- **What the task asks**:
The answer must be every line from the entries below that includes "docs".

- **Source data**:
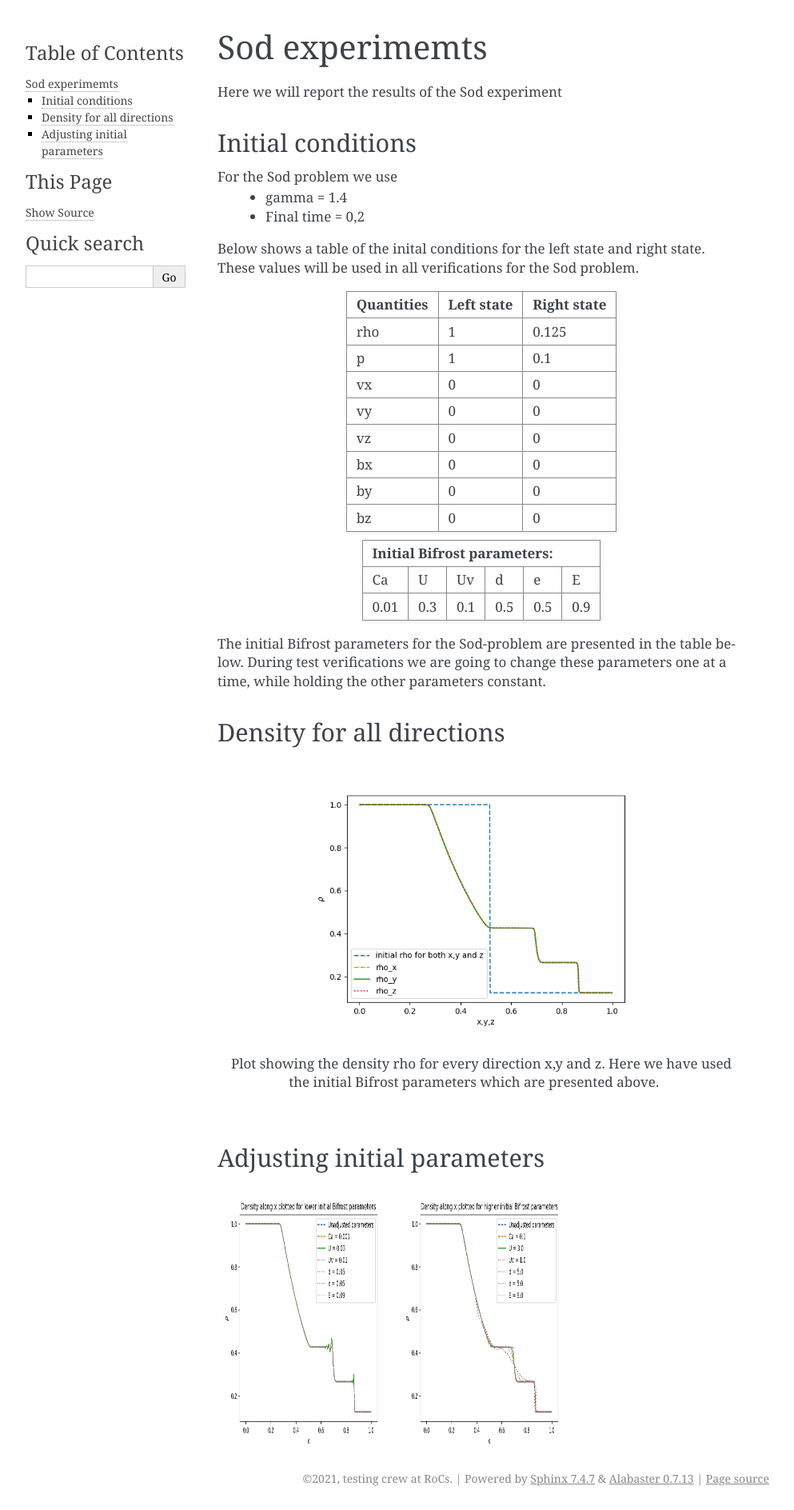
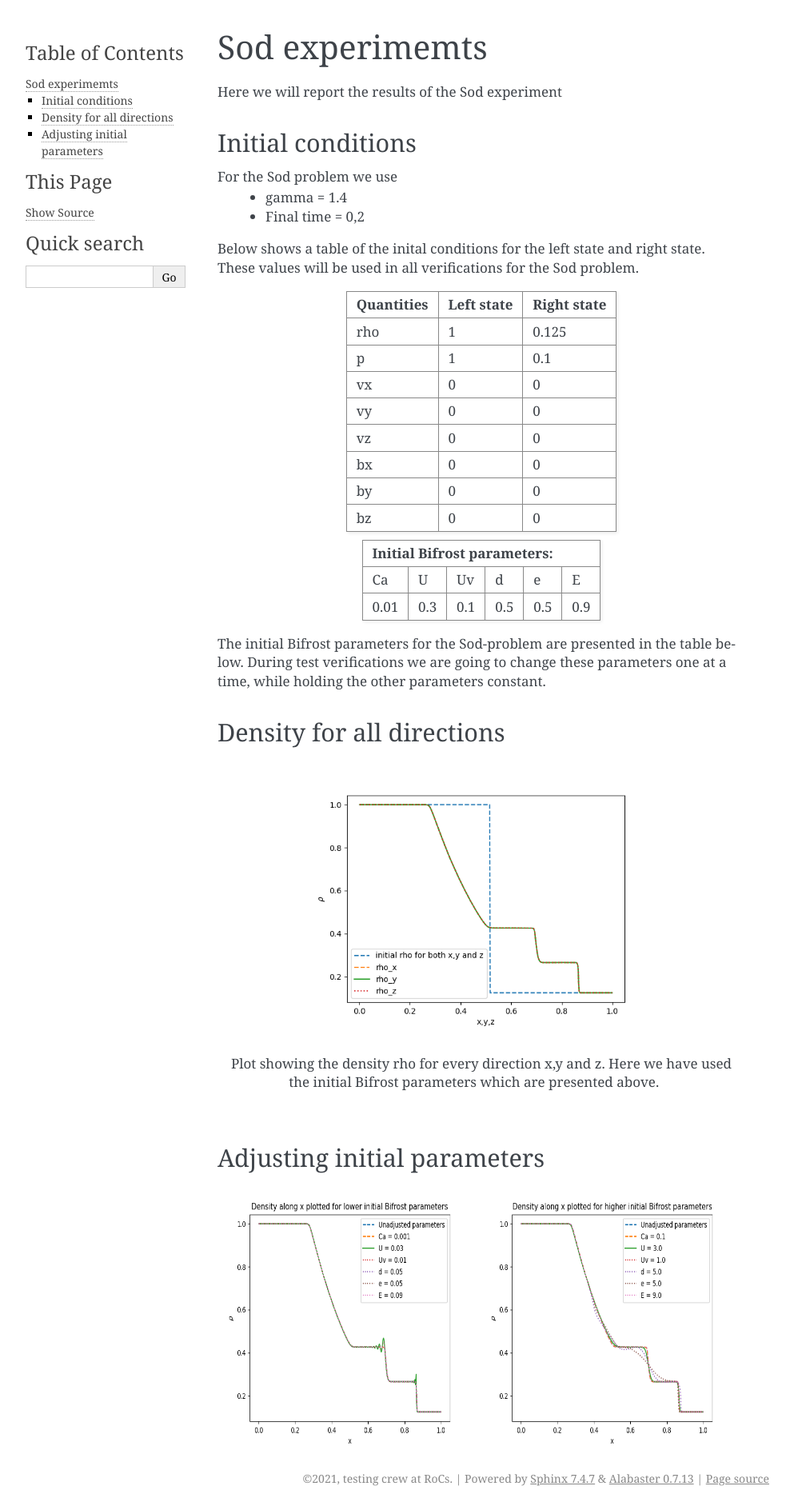
Before and after one commit to guadabsb15/summer_2021_report, a Sphinx documentation site: the page built from docs/source/sod.rst, in a window 1280 px wide. Shown: the whole page at 80% size, without its empty margins (148-1141 px from the left). Built offline with Sphinx 7.4.7, drawn with Linux system fonts in a browser that asks for light colours.

Commit message:
minor image ajustment

```diff
--- a/docs/source/sod.rst
+++ b/docs/source/sod.rst
@@ -55,7 +55,7 @@ Adjusting initial parameters
 
 .. image:: images_sod_bifrost/sod_bifrost_x_ibf_l_rho.png
     :scale: 70 %
-    :width: 48 %
+    :width: 70 %
 .. image:: images_sod_bifrost/sod_bifrost_x_ibf_h_rho.png
     :scale: 70 %
-    :width: 48 %
+    :width: 70 %
```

- **Response below**:
Before and after one commit to guadabsb15/summer_2021_report, a Sphinx documentation site: the page built from docs/source/sod.rst, in a window 1280 px wide. Shown: the whole page at 80% size, without its empty margins (148-1141 px from the left). Built offline with Sphinx 7.4.7, drawn with Linux system fonts in a browser that asks for light colours.
--- a/docs/source/sod.rst
+++ b/docs/source/sod.rst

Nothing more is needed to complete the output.